┌─ Supplied data

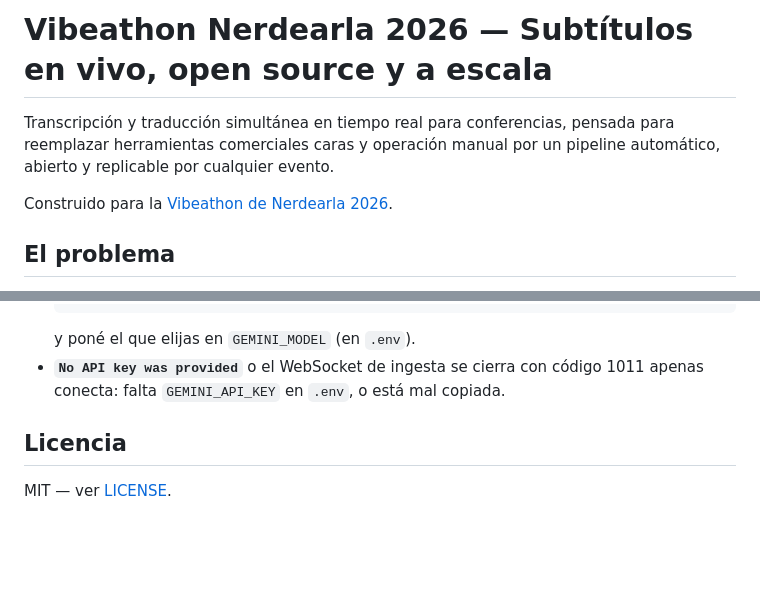
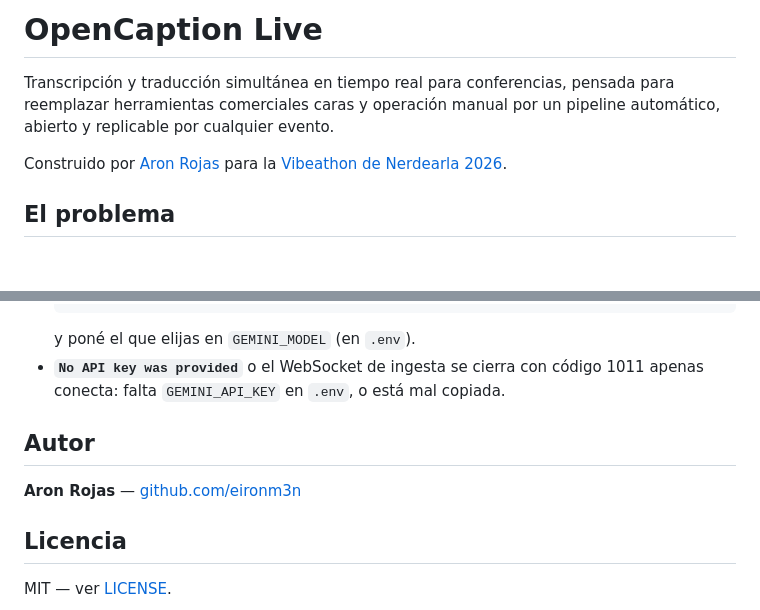
Before and after one commit to eironm3n/vibeathon-live-captions, a Markdown page: README.md, 2 parts joined by grey strips. Rendered like a GitHub page; blank space fills up the shorter version.

Commit message:
README: título formal (OpenCaption Live) y crédito de autoría
Co-Authored-By: Claude Sonnet 5 <noreply@anthropic.com>

```diff
--- a/README.md
+++ b/README.md
@@ -1,10 +1,11 @@
-# Vibeathon Nerdearla 2026 — Subtítulos en vivo, open source y a escala
+# OpenCaption Live
 
 Transcripción y traducción simultánea en tiempo real para conferencias,
 pensada para reemplazar herramientas comerciales caras y operación manual
 por un pipeline automático, abierto y replicable por cualquier evento.
 
-Construido para la [Vibeathon de Nerdearla 2026](https://nerdear.la).
+Construido por [Aron Rojas](https://github.com/eironm3n) para la
+[Vibeathon de Nerdearla 2026](https://nerdear.la).
 
 ## El problema
 
@@ -206,6 +207,10 @@ de la entrega final.
   código 1011 apenas conecta: falta `GEMINI_API_KEY` en `.env`, o está mal
   copiada.
 
+## Autor
+
+**Aron Rojas** — [github.com/eironm3n](https://github.com/eironm3n)
+
 ## Licencia
 
 MIT — ver [LICENSE](LICENSE).
```
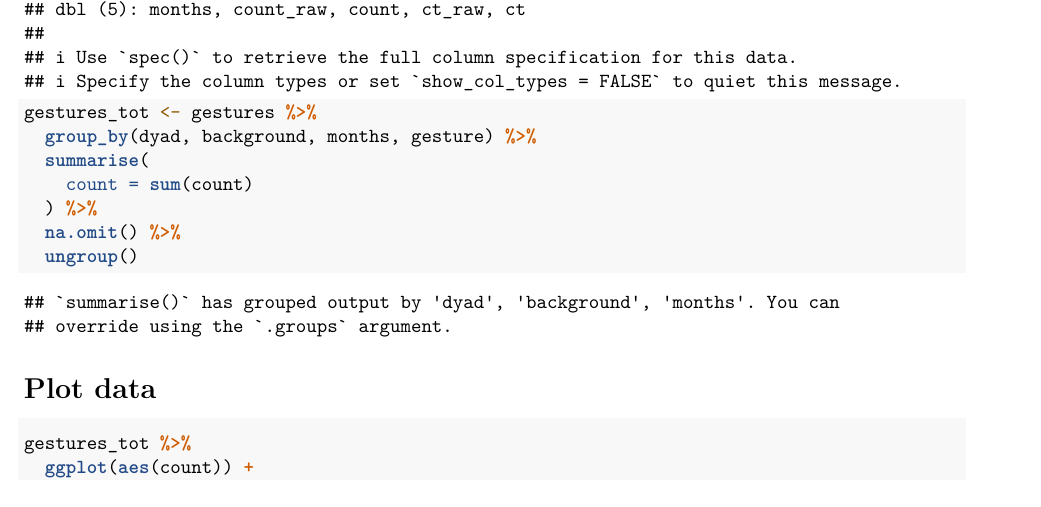
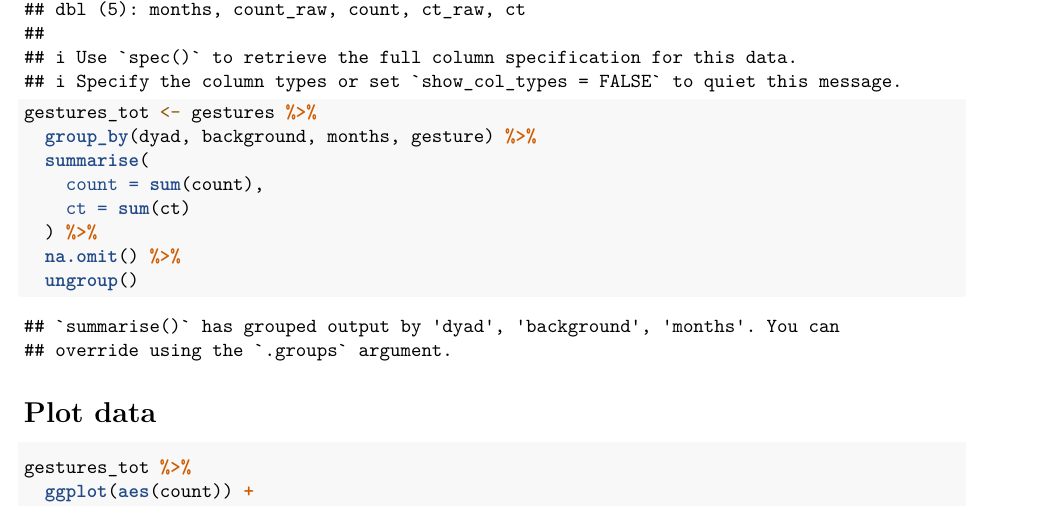
Before and after one commit to stefanocoretta/infant-gestures, an R Markdown document (analysis/exploratory-analysis.Rmd): part of page 1 of 7, cut so that both start at the same text. Rendered offline with R 4.5, knitr and Pandoc, then LaTeX, with nearby package versions.

Commit message:
add ct count

```diff
--- a/analysis/exploratory-analysis.Rmd
+++ b/analysis/exploratory-analysis.Rmd
@@ -21,7 +21,8 @@ gestures <- read_csv("./data/gestures.csv")
 gestures_tot <- gestures %>%
   group_by(dyad, background, months, gesture) %>%
   summarise(
-    count = sum(count)
+    count = sum(count),
+    ct = sum(ct)
   ) %>%
   na.omit() %>%
   ungroup()
```
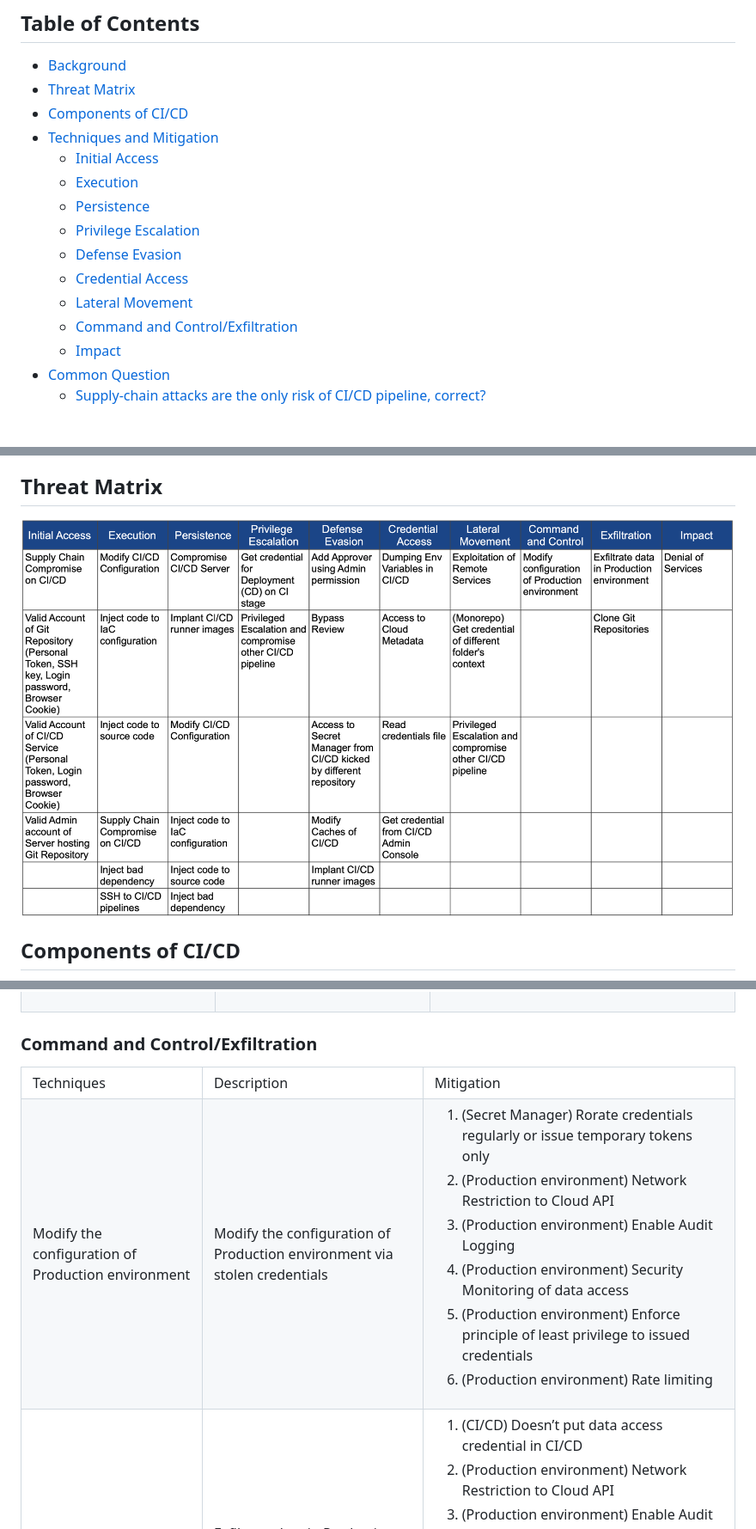
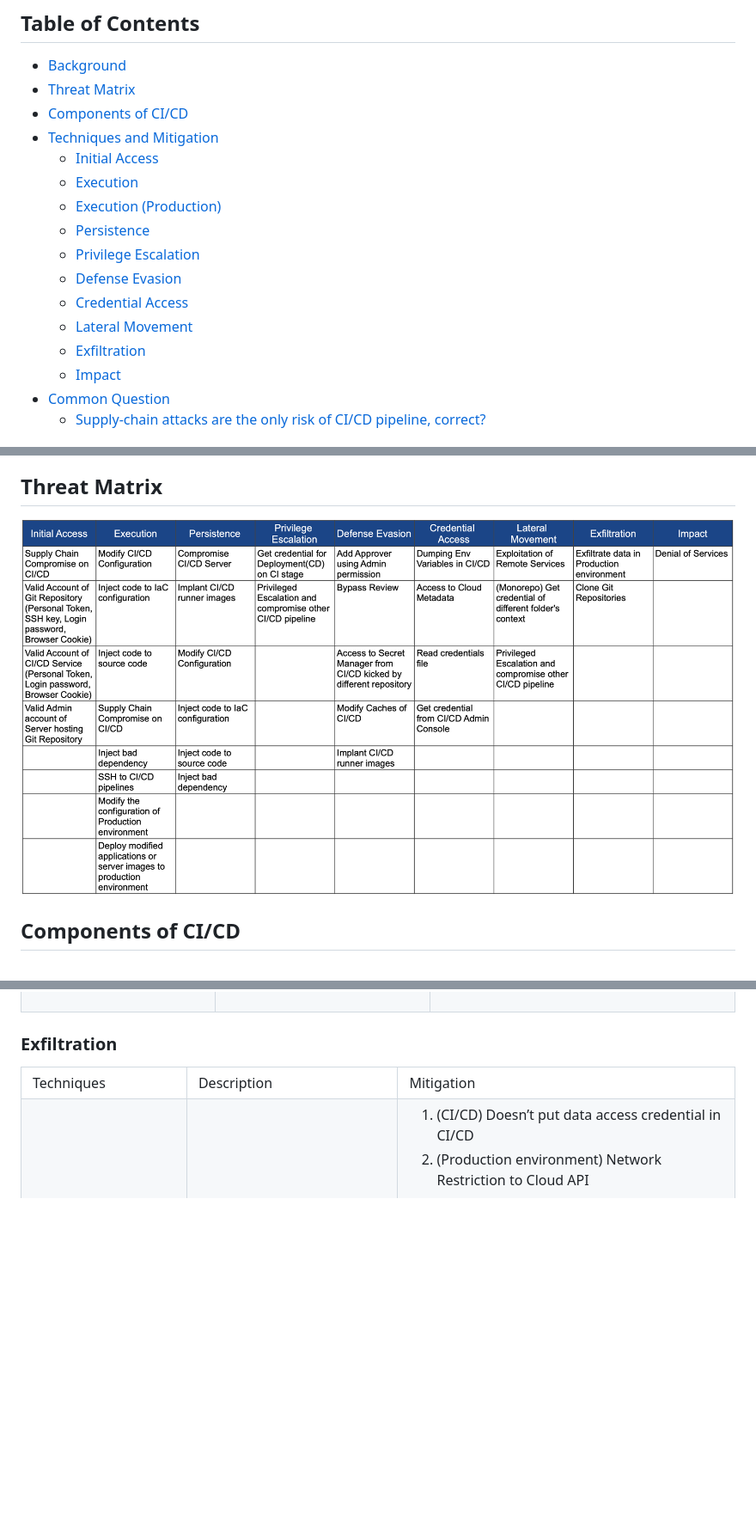
Before and after one commit to rung/threat-matrix-cicd, a Markdown page: README.md, 3 parts joined by grey strips. Shown at 86% size. Drawn GitHub-style; pictures changed too: images/matrix.png; blank space fills up the shorter version.

Commit message:
Move items from c2 to execution

```diff
--- a/README.md
+++ b/README.md
@@ -11,12 +11,13 @@ To map the threat of CI/CD Pipeline, I use the same classification as the framew
 - [Techniques and Mitigation](#techniques-and-mitigation)
     - [Initial Access](#initial-access)
     - [Execution](#execution)
+    - [Execution (Production)](#execution-production)
     - [Persistence](#persistence)
     - [Privilege Escalation](#privilege-escalation)
     - [Defense Evasion](#defense-evasion)
     - [Credential Access](#credential-access)
     - [Lateral Movement](#lateral-movement)
-    - [Command and Control/Exfiltration](#command-and-controlexfiltration)
+    - [Exfiltration](#exfiltration)
     - [Impact](#impact)
 - [Common Question](#common-question)
     - [Supply-chain attacks are the only risk of CI/CD pipeline, correct?](#supply-chain-attacks-are-the-only-risk-of-cicd-pipeline-correct)
@@ -636,7 +701,7 @@ Need to set access controls carefully
 
 
 
-### Command and Control/Exfiltration
+### Exfiltration
 
 
 <table>
@@ -646,29 +711,6 @@ Need to set access controls carefully
    <td>Description
    </td>
    <td>Mitigation
-   </td>
-  </tr>
-  <tr>
-   <td>Modify the configuration of Production environment
-   </td>
-   <td>Modify the configuration of Production environment via stolen credentials
-   </td>
-   <td>
-<ol>
-
-<li>(Secret Manager) Rorate credentials regularly or issue temporary tokens only
-
-<li>(Production environment) Network Restriction to Cloud API
-
-<li>(Production environment) Enable Audit Logging
-
-<li>(Production environment) Security Monitoring of data access
-
-<li>(Production environment) Enforce principle of least privilege to issued credentials
-
-<li>(Production environment) Rate limiting
-</li>
-</ol>
    </td>
   </tr>
   <tr>
```
Also changed, not shown: other parts of README.md (+64 -0 lines).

└─

**What you need to do:** Select the lines from the entries that include the word "access".

**Solution for this problem:**
     - [Initial Access](#initial-access)
     - [Credential Access](#credential-access)
@@ -636,7 +701,7 @@ Need to set access controls carefully
@@ -646,29 +711,6 @@ Need to set access controls carefully
-<li>(Production environment) Security Monitoring of data access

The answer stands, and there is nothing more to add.